    If only I could figure out how to wrap my iPhone in paracord and still have it be usable…

  21. Doctor What says:

    Saw these on instructables almost a year ago. Wait… The license on the site gives a year patent. Conspiracy?

  22. beejamin says:

    I wear a couple of wraps of tough string around my wrist for this sort of thing – admittedly more for tying up boxes so I can carry them home – this looks brilliant!

  23. Waterlilygirl says:

    I’d so wear this if I was picked for Survivor!

  24. ValuedRug says:

    Hmm, the crossfit journal (subscription required) recently posted an article on a guy hiking through a mountain pass. He fell into a crevasse, and had no climbing equipment. Based on nature of the hike and the terrain, it wasn’t a trail where people would carry ropes or expect to find a crevasse.
    His buddy pulled loops of fabric off of their equipment and tied them together; the ultimate “bedsheet rope”. Other people stopped to help, and they made a 25-30 ft string. The guy ended up pulling himself out on this tiny strand, and lived to tell the tale.
    In that light- this product actually looks useful.

  25. Takuan says:

    love the links in here!

  26. Anonymous says:

    I’ve had a bracelet that a friend made for me out of Prusik rope for about four years now. I really only wear it for aesthetic purposes, and I tie it much differently, but I really dig that I could actually use it to go climbing.

  27. samu says:

    Just pair this with our chic yet manly grappling hook earrings for ever-ready chasm traversal capability!

Leave a Reply

Your email address will not be published. Required fields are marked *

You may use these HTML tags and attributes: <a href="" title=""> <abbr title=""> <acronym title=""> <b> <blockquote cite=""> <cite> <code> <del datetime=""> <em> <i> <q cite=""> <strike> <strong>


More BB

Boing Boing Video

Flickr Pool




Displays ads via FM Tech

RSS and Email

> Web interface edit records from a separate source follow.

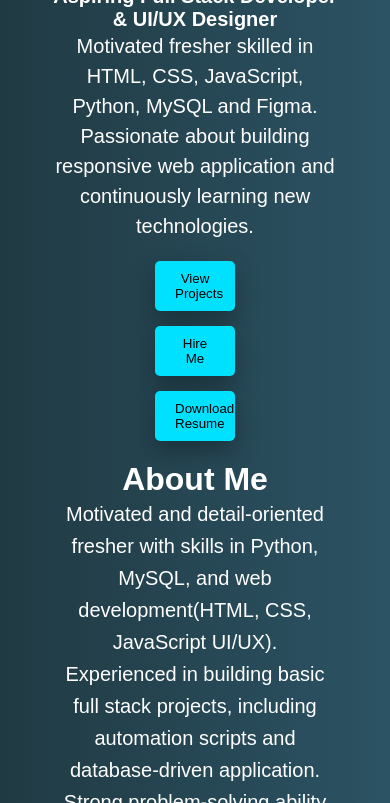
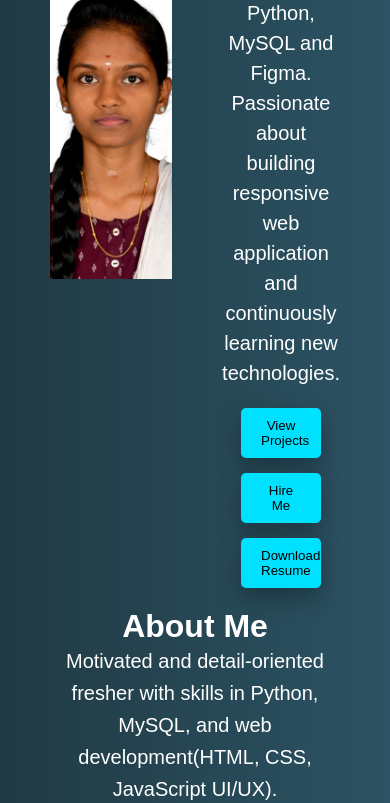
Before and after one commit to poojaveerapandian2002-design/Portfolio, a plain HTML site: page index.html in a window 390 px wide. Shown: the part 424-1227 px from the top of the page. Drawn offline with Linux system fonts and the light colour scheme.

Commit message:
Update Style sheet.css

```diff
--- a/Style sheet.css
+++ b/Style sheet.css
@@ -63,13 +63,15 @@ nav ul.active{
 @media screen and (max-width: 768px) {
 .hero{
     display: flex;
-    text-align: center;
-    flex-direction: column;
+    justify-content: center;
     align-items: center;
+    gap: 50px;
 }
 .hero-img img{
-    width: 180px;
-    margin-bottom: 20px;
+    width: 300px;
+    height: 300px;
+    object-fit: cover;
+    max-width: 100%;
 }
 section{
     padding: 10px 50px;
```
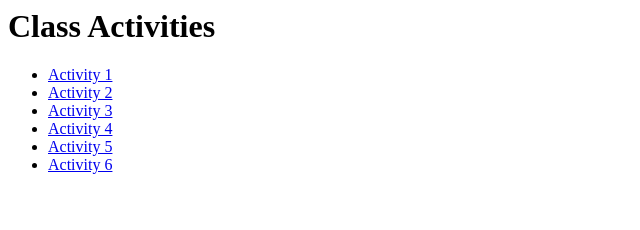
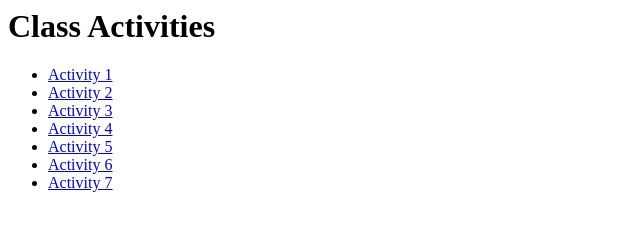
Before and after one commit to itdev160-sp2020/aaron-michelson, a plain HTML site: page index.html in a window 1280 px wide. Shown: the full height of the page, 0-640 px from the left. Drawn offline with Linux system fonts and the light colour scheme.

Commit message:
Update index.html

```diff
--- a/index.html
+++ b/index.html
@@ -11,6 +11,7 @@
         <li><a href="activity-4/index.html">Activity 4</a></li>
         <li><a href="activity-5/index.html">Activity 5</a></li>
         <li><a href="activity-6/index.html">Activity 6</a></li>
+        <li><a href="activity-7/index.html">Activity 7</a></li>
       </ul>
   </body>
 </html>
```
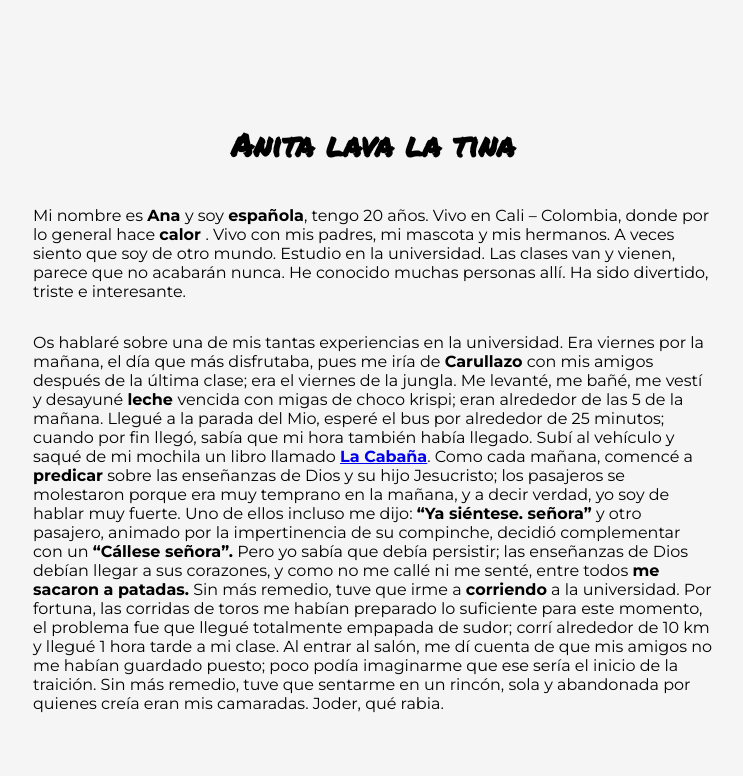
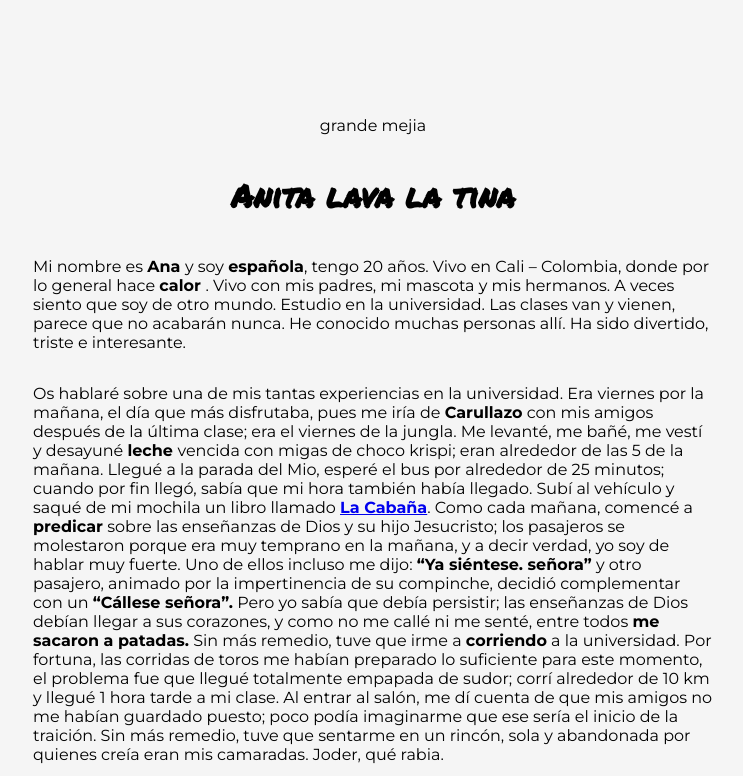
Before and after one commit to Sok4h/Historia-Interactiva, a plain HTML site: page index.html in a window 1280 px wide. Shown: the top 776 px of the page, without its empty margins (267-1010 px from the left). Drawn offline with Linux system fonts and the light colour scheme; grey boxes are pictures that could not be loaded.

Commit message:
grande mejia

```diff
--- a/index.html
+++ b/index.html
@@ -10,6 +10,8 @@
 
 <body>
     <main>
+
+        <p>grande mejia</p>
         <h1>Anita lava la tina</h1>
         <p>
             Mi nombre es <strong class="imgs">Ana <span><img src="https://www.12minutos.com/thumb/4/e/2/9/e2968f2ec7be289d6be394e384d67b54.jpg" alt=""></span> </strong>
```
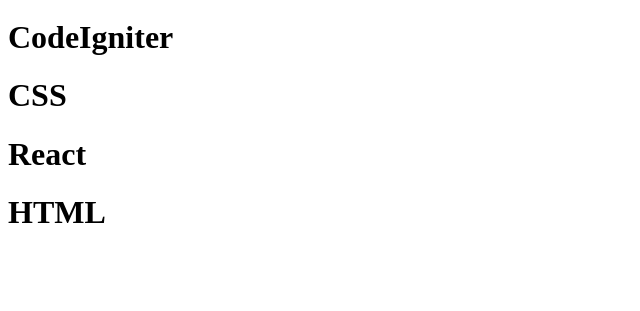
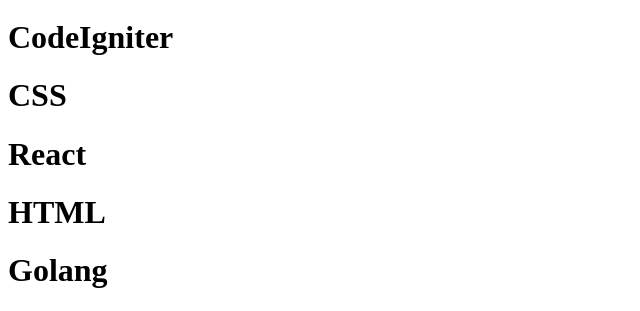
Before and after one commit to yohansky/latihan-git, a plain HTML site: page index.html in a window 1280 px wide. Shown: the part 704-1015 px from the top of the page, without its empty margins (0-640 px from the left). Before the commit the page ends 956 px from the top, so only its background shows below. Drawn offline with Linux system fonts and the light colour scheme.

Commit message:
commit keenambelas

```diff
--- a/index.html
+++ b/index.html
@@ -22,5 +22,6 @@
     <h1>CSS</h1>
     <h1>React</h1>
     <h1>HTML</h1>
+    <h1>Golang</h1>
   </body>
 </html>
```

This work is licensed under a Creative Commons License permitting non-commercial sharing with attribution. Boing Boing is a trademark of Happy Mutants LLC in the United States and other countries.

FM Tech